It is hard to believe that less than two hundred years ago the Midwest was a mosaic of unique and diverse prairie plants. This rich community of natives played incredible ecological roles: wildlife habitat, erosion control, even vegetative persistence in spells of flooding and drought. Prairie devised the "black gold" in which thousands of acres of crops thrive in the heartland today. Due to societies' need to engage this land in order to feed the masses, less than 1/10 of 1% remnant prairie remains. Because of the obvious benefits native grass and wildflowers present, a movement is underway to repopulate these ecosystems.
Dan Allen, founder of Allendan Seed Company, recognized the demand for such indigenous species in 1980 and set out to fulfill this need for prairie. Currently, Allendan Seed is one of the largest producers of native prairie grass and wildflower seed. Thousands of pounds wholesale and retail, are shipped all across the United States. Allendan Seed produces over 250 species of native grass and wildflowers.
The business began and remains family operated. Dan and Sonia Allen began farming conventional row crops in 1976 after graduating from Northwest Missouri State with degrees in Agronomy and Education respectively. Throughout the 90's, their four children migrated home to farm upon graduating from Iowa State University. Chad Allen manages and runs the native grass and wildflower production fields. Angela (Allen) Barker is responsible for purchasing, sales, as well as warehouse and inventory control. Scott Allen operates the sod farm sector. Finally, Kelly (Allen) Hayes manages the green houses and irrigated production fields. When a guest touring the farm commented, "You must have won the lottery," Dan responded, "No, I was just fortunate that all my kids came back to help run the business. To be successful you have to have people who are truly dedicated and love what they do."
Growing native plants takes patience and persistence. Dan recalls planting his first 15 acres to native grass. It would take two years to produce seed. "The challenge," Dan remarks, "is to think like a plant. In order to gain maximum seed production, you have to recognize the most favorable environmental conditions each species demands and make them available."

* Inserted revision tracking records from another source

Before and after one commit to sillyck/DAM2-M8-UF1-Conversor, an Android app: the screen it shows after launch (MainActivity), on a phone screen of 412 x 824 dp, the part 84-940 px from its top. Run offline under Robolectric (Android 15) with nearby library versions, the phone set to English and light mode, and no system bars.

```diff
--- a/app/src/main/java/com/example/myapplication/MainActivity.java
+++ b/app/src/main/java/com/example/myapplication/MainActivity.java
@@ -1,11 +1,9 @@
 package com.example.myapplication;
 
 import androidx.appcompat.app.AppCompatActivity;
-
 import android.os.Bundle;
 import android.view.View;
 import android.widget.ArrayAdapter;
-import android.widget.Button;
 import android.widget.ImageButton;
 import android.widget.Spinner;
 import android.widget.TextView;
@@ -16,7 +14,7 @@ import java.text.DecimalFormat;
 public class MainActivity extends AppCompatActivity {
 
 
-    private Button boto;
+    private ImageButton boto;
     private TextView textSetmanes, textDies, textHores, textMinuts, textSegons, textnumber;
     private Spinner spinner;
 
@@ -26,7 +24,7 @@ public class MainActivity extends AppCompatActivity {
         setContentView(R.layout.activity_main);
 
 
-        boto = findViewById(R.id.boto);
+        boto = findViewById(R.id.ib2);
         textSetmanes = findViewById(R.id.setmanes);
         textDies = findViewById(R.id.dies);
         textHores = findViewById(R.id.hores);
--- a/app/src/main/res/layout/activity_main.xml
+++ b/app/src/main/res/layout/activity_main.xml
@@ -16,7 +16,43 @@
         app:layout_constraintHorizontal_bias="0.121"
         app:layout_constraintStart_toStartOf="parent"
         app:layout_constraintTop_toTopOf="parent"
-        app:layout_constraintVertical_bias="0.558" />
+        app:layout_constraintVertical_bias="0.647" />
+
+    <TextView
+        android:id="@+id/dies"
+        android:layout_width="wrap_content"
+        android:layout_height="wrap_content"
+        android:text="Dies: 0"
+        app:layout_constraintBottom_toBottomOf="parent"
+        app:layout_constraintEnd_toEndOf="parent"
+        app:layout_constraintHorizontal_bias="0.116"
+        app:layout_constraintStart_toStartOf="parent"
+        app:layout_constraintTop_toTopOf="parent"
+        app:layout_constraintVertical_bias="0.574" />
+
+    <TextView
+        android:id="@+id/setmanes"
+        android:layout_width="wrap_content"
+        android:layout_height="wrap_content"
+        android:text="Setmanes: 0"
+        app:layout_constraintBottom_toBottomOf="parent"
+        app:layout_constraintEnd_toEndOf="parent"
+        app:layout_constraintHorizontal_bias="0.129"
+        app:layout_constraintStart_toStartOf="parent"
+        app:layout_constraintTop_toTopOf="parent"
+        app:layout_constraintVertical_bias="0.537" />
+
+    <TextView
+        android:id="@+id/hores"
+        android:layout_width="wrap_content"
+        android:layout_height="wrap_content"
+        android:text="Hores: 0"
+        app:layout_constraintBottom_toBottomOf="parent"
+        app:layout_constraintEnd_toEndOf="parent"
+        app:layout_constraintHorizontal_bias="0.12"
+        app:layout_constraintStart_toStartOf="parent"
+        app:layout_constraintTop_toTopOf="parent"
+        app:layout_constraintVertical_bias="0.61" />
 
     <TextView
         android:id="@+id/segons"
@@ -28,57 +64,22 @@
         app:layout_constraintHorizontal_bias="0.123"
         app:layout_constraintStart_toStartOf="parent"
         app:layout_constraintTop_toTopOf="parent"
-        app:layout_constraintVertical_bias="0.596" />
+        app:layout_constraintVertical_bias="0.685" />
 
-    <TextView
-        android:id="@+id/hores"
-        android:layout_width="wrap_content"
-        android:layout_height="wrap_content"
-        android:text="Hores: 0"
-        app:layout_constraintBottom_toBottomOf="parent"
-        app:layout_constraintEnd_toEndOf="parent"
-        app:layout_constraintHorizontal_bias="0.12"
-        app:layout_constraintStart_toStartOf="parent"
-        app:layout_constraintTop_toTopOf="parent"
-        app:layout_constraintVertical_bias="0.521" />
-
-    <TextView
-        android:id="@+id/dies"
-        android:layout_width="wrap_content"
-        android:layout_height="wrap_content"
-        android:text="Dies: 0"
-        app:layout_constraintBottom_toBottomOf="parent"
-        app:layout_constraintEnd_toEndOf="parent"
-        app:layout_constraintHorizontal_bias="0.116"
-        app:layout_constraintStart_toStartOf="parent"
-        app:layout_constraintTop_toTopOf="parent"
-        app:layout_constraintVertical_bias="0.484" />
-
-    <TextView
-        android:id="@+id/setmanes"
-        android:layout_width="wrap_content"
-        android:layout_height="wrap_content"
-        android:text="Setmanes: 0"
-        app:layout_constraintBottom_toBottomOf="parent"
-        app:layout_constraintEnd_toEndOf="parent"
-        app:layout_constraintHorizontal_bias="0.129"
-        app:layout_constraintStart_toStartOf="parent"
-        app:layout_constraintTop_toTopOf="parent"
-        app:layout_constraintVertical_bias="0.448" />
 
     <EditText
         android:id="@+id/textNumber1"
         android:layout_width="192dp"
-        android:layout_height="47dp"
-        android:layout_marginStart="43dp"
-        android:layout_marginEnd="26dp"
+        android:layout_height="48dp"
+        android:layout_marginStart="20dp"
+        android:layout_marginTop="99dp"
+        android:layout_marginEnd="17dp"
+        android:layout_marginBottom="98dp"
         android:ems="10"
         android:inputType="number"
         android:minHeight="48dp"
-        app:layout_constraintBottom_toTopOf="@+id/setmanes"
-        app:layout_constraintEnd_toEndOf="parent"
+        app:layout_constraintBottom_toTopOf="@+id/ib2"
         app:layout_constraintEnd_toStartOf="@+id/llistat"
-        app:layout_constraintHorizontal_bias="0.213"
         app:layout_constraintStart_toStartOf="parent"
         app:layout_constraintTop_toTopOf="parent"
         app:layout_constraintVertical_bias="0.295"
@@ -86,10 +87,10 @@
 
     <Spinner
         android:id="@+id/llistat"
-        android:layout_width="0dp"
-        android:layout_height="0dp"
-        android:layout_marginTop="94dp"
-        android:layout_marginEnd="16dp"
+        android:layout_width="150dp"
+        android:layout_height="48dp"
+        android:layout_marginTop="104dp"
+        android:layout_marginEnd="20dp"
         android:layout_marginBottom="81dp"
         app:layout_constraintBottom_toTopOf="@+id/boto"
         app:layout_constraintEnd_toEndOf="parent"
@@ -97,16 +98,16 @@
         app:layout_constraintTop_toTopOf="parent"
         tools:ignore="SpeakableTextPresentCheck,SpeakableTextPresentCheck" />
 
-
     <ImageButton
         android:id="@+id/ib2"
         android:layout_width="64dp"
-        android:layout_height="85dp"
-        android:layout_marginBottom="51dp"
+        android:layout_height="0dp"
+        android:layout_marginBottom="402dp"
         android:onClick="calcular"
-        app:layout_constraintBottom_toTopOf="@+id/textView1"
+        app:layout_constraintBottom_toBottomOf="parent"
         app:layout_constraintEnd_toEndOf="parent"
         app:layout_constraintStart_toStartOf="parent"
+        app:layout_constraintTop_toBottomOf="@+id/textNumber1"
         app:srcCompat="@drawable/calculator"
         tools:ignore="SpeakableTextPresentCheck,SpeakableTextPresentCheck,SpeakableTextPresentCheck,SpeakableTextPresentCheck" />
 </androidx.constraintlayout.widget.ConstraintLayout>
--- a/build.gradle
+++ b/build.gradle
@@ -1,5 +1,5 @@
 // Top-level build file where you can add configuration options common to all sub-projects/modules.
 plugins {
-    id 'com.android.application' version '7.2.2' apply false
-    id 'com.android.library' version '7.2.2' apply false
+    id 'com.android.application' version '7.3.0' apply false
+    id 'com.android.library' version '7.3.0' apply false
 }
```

By 1985, the Conservation Reserve Program (CRP) developed. (The federal program was organized to protect land susceptible to erosion and other environmental hazards. By planting vegetation in sensitive areas, it is possible to conserve the land for future generations.) "The CRP really fell in line with what we were doing," Dan says. Since then, he has expanded his seed business exponentially. Diversification is one of Dan's most essential business practices. "To expand our business, diversity is an absolute requirement. That way, we can indicate which entities are economically viable," Dan comments. By using this philosophy, Allendan Seed is able to supply the volatile demands to their clients. He says, "We attend conferences and tradeshows not to talk, but to listen. We acknowledge what people need and want, and then provide it. It's as simple as that."
An executive order issued in 1998 stated all material used in or on federal land must be of native origin, making the Department of Transportation one of Allendan Seed's largest clients. Also, the CRP set aside thousands of acres enabling land to be planted entirely with native species. Dan believes this movement of "political conscience" (to recover indigenous species and reconstruct the prairie biome on government lands, roadsides, and acres that are not involved in gardening or agriculture) is a positive one. He states succinctly, "It is the responsible thing to do."